>>

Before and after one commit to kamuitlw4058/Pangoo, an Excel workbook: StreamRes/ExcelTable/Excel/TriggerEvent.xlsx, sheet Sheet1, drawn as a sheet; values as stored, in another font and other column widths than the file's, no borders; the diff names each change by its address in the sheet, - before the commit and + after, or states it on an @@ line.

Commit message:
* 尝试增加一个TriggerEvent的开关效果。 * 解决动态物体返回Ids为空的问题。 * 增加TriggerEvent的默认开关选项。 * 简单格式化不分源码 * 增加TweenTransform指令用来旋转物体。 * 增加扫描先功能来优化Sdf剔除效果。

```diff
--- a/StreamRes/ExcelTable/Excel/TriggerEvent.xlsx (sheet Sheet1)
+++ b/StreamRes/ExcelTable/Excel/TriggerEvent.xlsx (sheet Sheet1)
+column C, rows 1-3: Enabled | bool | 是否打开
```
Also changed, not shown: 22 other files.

<<

Exercise instructions:
Go through the entries and report every line with the string "other".

Reply:
Before and after one commit to kamuitlw4058/Pangoo, an Excel workbook: StreamRes/ExcelTable/Excel/TriggerEvent.xlsx, sheet Sheet1, drawn as a sheet; values as stored, in another font and other column widths than the file's, no borders; the diff names each change by its address in the sheet, - before the commit and + after, or states it on an @@ line.
Also changed, not shown: 22 other files.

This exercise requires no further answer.